Cultural Trends in the Victorian Era

Cultural Trends

The Victorian age was a time greatly influenced by cultural trends influenced the growing industrialization of the era.   Trends and movements such as The Great Exhibition of 1851, The Pre-Raphaelite Brotherhood, The Arts and Crafts Movement and the Medieval/Gothic Revival, transformed England into a culture with a passion for visual advancement.
In 1849, Paris held one of several national exhibitions, showcasing products of craft and industry.   Successfully hoping to advance interest in the industries, the idea of such an exhibition was emulated by the Great Exhibition of 1851 in London, England.   The idea of holding such an event in London was presented to Prince Albert by an engineer named John Scott Russell.   Although those of England did not favor the engineer, the plan for the exhibition won the favor of the Prince, with influence by the Queen since she “wanted Albert to be a success” (Dugan).   The Great Exhibition was commonly referred to as The Crystal Palace Exhibition, due to the cast-iron and glass building in which the fair was held.

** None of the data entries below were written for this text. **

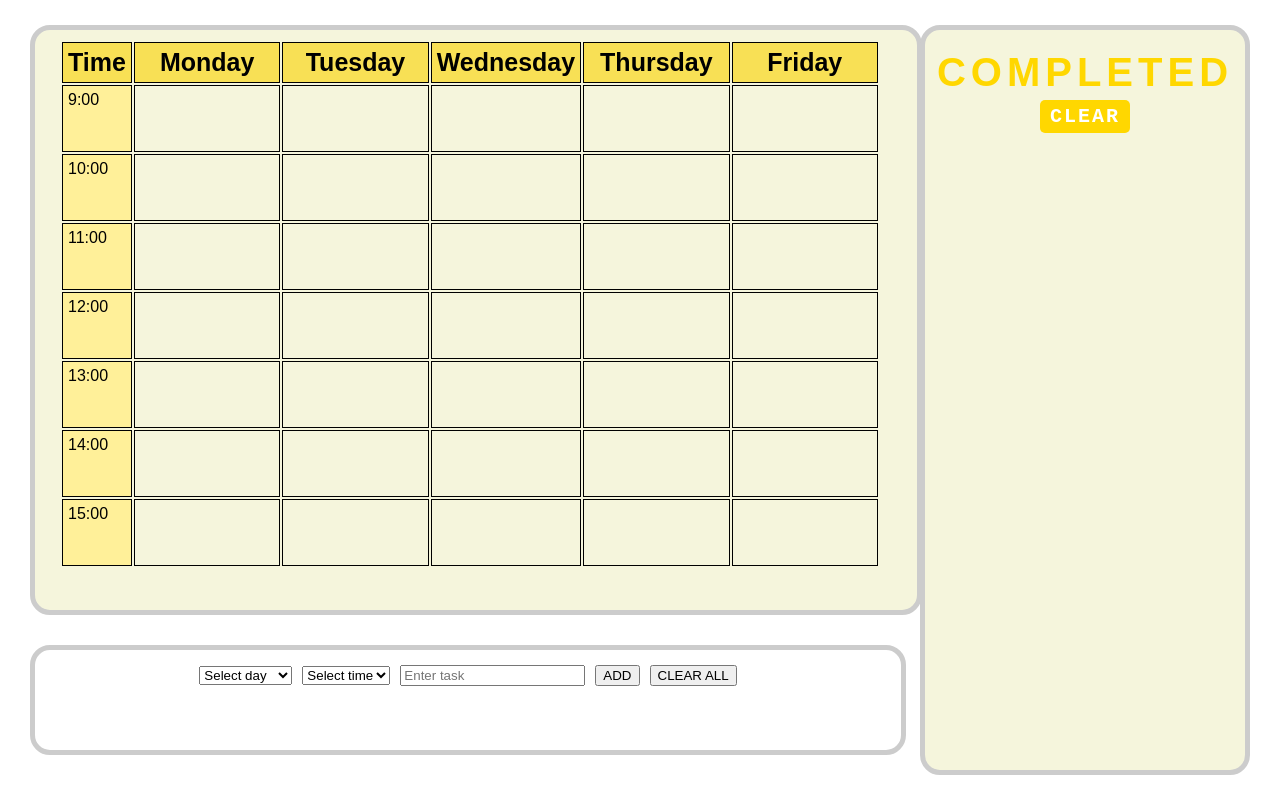
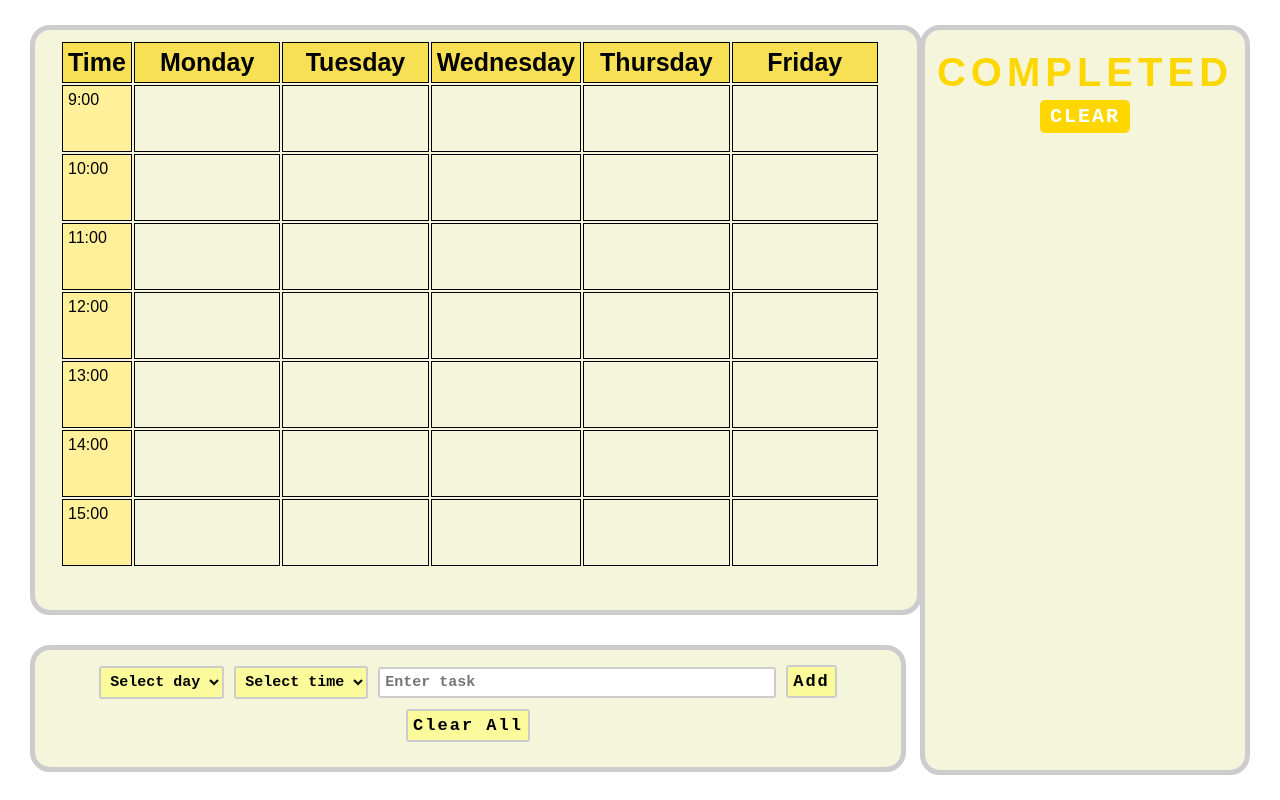
Before and after one commit to Eason-Jin/Task-List, a React (Create React App) app in the folder task-list/: page / in a window 1280 px wide. Built offline with nearby package versions, Linux system fonts and the light colour scheme; the HTML template or start-up script is replaced by a standard one; a web font is replaced by a local one.

Commit message:
style task input

```diff
--- a/task-list/src/components/TaskInput/TaskInput.css
+++ b/task-list/src/components/TaskInput/TaskInput.css
@@ -1,3 +1,8 @@
+:root {
+  --radius: 3px;
+  --border: #ccc 2px solid;
+}
+
 .task-input {
   padding: 10px 0;
   margin-top: var(--space);
@@ -7,17 +12,50 @@
   border-radius: 20px;
   width: calc(70vw - var(--space));
   min-height: 10vh;
+  background-color: beige;
 }
 
-.task-input select,
-.task-input input,
+.task-input select {
+  display: inline-block;
+  margin: 5px;
+  padding: 5px;
+  font-size: 15px;
+  background-color: #fbfb9b;
+  border: var(--border);
+  border-radius: var(--radius);
+  font-family: 'Courier New', monospace;
+  font-weight: bold;
+}
+
+.task-input input {
+  display: inline-block;
+  margin: 5px;
+  padding: 5px;
+  font-size: 15px;
+  min-width: 30vw;
+  border: var(--border);
+  border-radius: var(--radius);
+  font-family: 'Courier New', monospace;
+  font-weight: bold;
+}
+
 .task-input button {
   display: inline-block;
   margin: 5px;
+  padding: 5px;
+  font-size: 17px;
+  background-color: #fbfb9b;
+  color: black;
+  border: var(--border);
+  border-radius: var(--radius);
+  cursor: pointer;
+  font-family: 'Courier New', monospace;
+  font-weight: bold;
+  letter-spacing: 2px;
+  width: fit-content;
 }
 
 .msg {
-  padding-top: 5px;
   height: 10px;
   font-size: 25px;
   color: red;
--- a/task-list/src/components/TaskInput/TaskInput.js
+++ b/task-list/src/components/TaskInput/TaskInput.js
@@ -96,8 +96,8 @@ const TaskInput = ({ onAddTask, tasks, setTasks, message, setMessage }) => {
         value={task}
         onChange={handleTaskChange}
       />
-      <button onClick={handleAddTaskClick}>ADD</button>
-      <button onClick={handleClearTasks}>CLEAR ALL</button>
+      <button onClick={handleAddTaskClick}>Add</button>
+      <button onClick={handleClearTasks}>Clear All</button>
       <div className="msg">{message}</div>
     </div>
   );
```
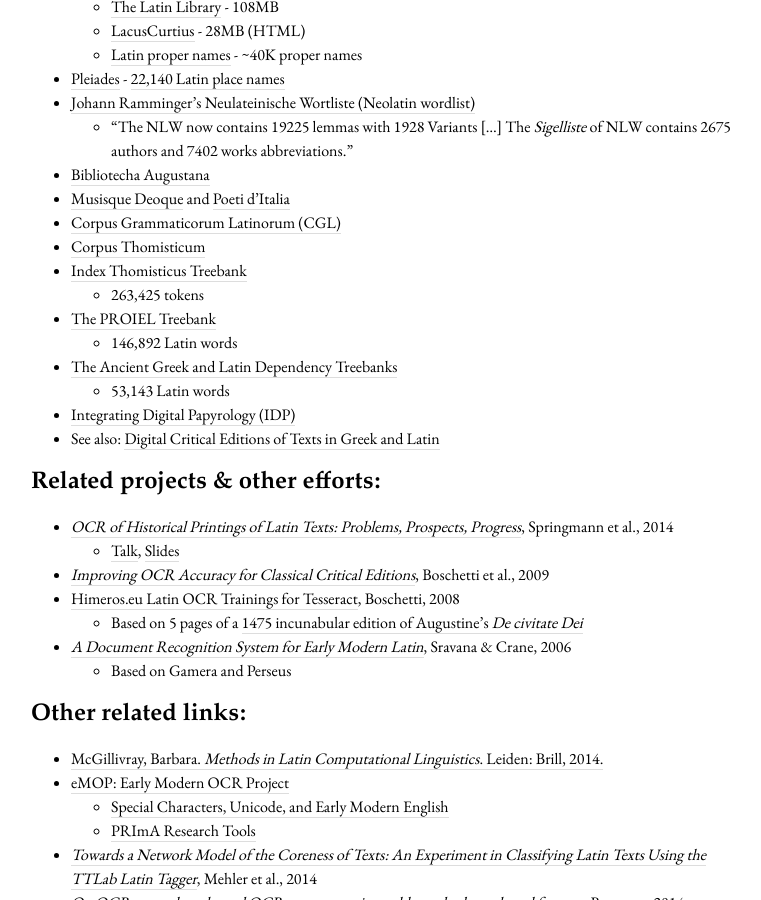
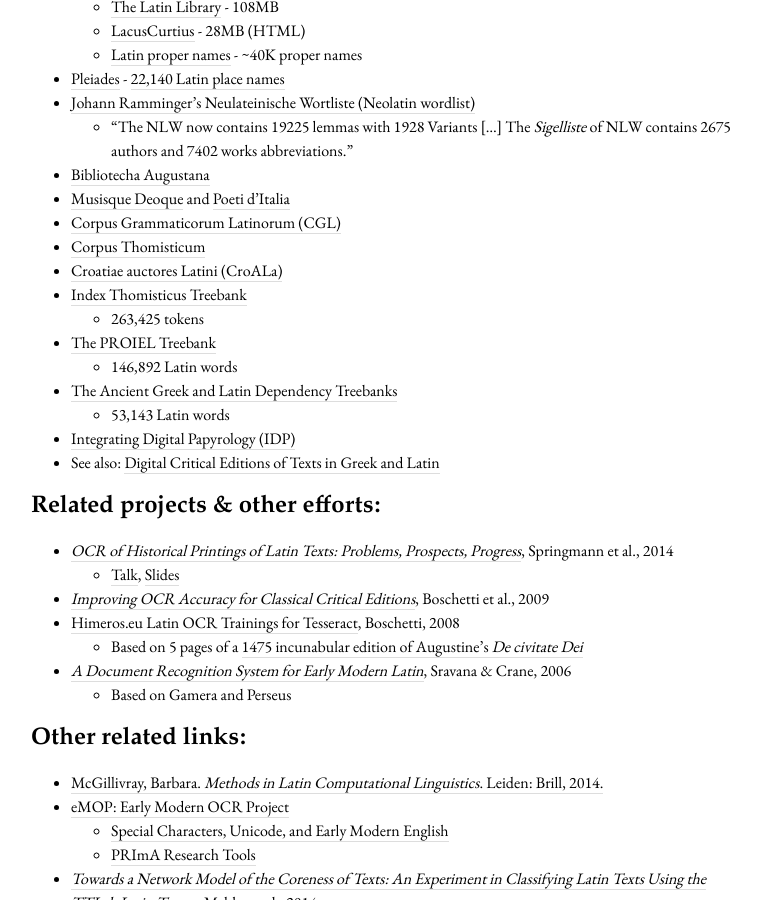
Before and after one commit to ryanfb/latinocr, a Jekyll site: the page built from resources.md, in a window 1280 px wide and 900 px high, scrolled down 654 px. Shown: the whole window, without its empty margins (249-1010 px from the left). Built offline with Jekyll 4.4.1, drawn with Linux system fonts in a browser that asks for light colours.

Commit message:
Link CroALa

```diff
--- a/resources.md
+++ b/resources.md
@@ -36,6 +36,7 @@
  * [Musisque Deoque](http://www.mqdq.it/mqdq/home.jsp?lingua=en) and [Poeti d'Italia](http://www.mqdq.it/mqdq/poetiditalia/home.jsp?lingua=en)
  * [Corpus Grammaticorum Latinorum (CGL)](http://kaali.linguist.jussieu.fr/CGL/text.jsp)
  * [Corpus Thomisticum](http://www.corpusthomisticum.org/)
+ * [Croatiae auctores Latini (CroALa)](https://jtei.revues.org/425)
  * [Index Thomisticus Treebank](http://itreebank.marginalia.it/)
    * 263,425 tokens
  * [The PROIEL Treebank](https://github.com/proiel/proiel-treebank)
```
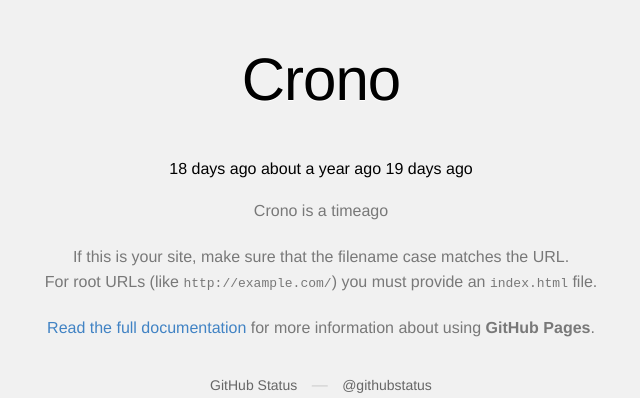
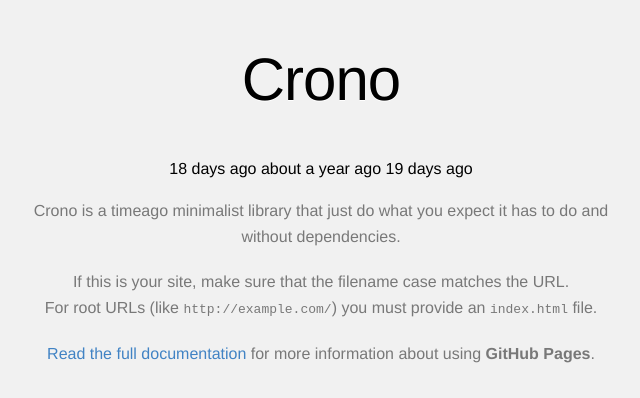
Before and after one commit to midudev/crono, a plain HTML site: page index.html in a window 1280 px wide. Shown: the top 398 px of the page, without its empty margins (319-959 px from the left). Drawn offline with Linux system fonts and the light colour scheme.

Commit message:
Updating index.html

```diff
--- a/index.html
+++ b/index.html
@@ -60,7 +60,7 @@
       <time datetime="2016-01-19T13:27:48.000Z"></time>
 
       <p>
-        Crono is a timeago
+        Crono is a timeago minimalist library that just do what you expect it has to do and without dependencies.
       </p>
 
       <p>
```
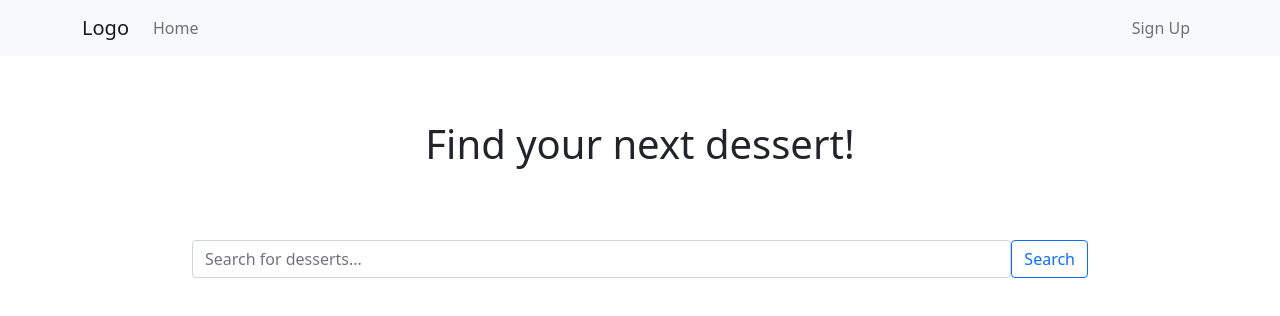
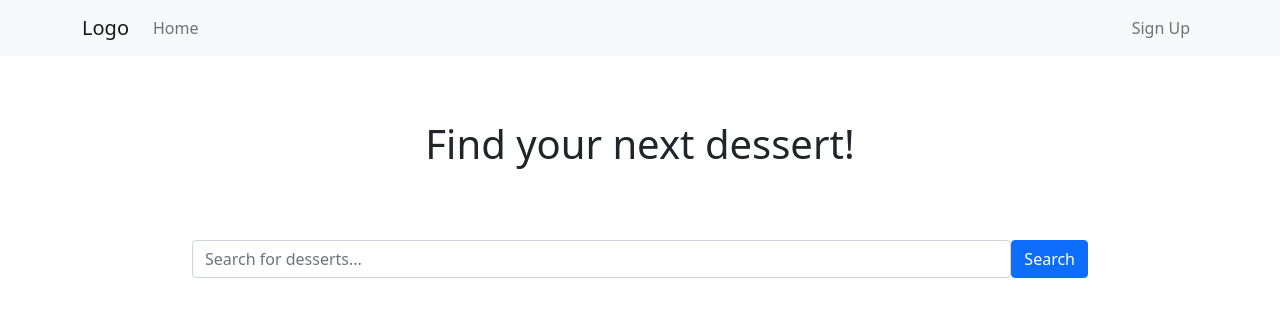
Before and after one commit to LeonSo7/SFWRENG4WW3_Project, a React (Create React App) app in the folder my-app/: page / in a window 1280 px wide. Shown: the top 316 px of the page. Built offline with nearby package versions, Linux system fonts and the light colour scheme.

Commit message:
Update search page search bar styling

```diff
--- a/my-app/src/components/SearchBar.js
+++ b/my-app/src/components/SearchBar.js
@@ -6,7 +6,7 @@ const SearchBar = () => (
         <Form.Group>
             <div class="searchBarDiv">
                 <Form.Control class="searchBarInput" type="search" placeholder="Search for desserts..."/>
-                <Button type="submit" variant="outline-primary">Search</Button>
+                <Button type="submit" variant="primary">Search</Button>
             </div>
         </Form.Group>
     </Form>
```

The Great Exhibition boosted Victorian culture, creating a vast appeal to a visual culture specifically.   London exploded with an array of “public amusements, popular shows, traveling exhibitions, circuses, sporting events, holiday resorts, and public gardens” (Broadview LIV).   This advancement in a culture that celebrated leisure time was even expanded to the working and lower classes, allowing them to entertain music and dance performances.   During this time, London landmarks commonly recognized today were established, such as museums and department stores.   Print technology also advanced, releasing “the world’s first illustrated weekly paper to hit newsstands, The Illustrated London News” (Broadview LV).
Since the Victorian’s became so fascinated with visual culture, naturally, painters of the era profited.   A style known as “Social Realism” became quite popular, with portrayals of contemporary...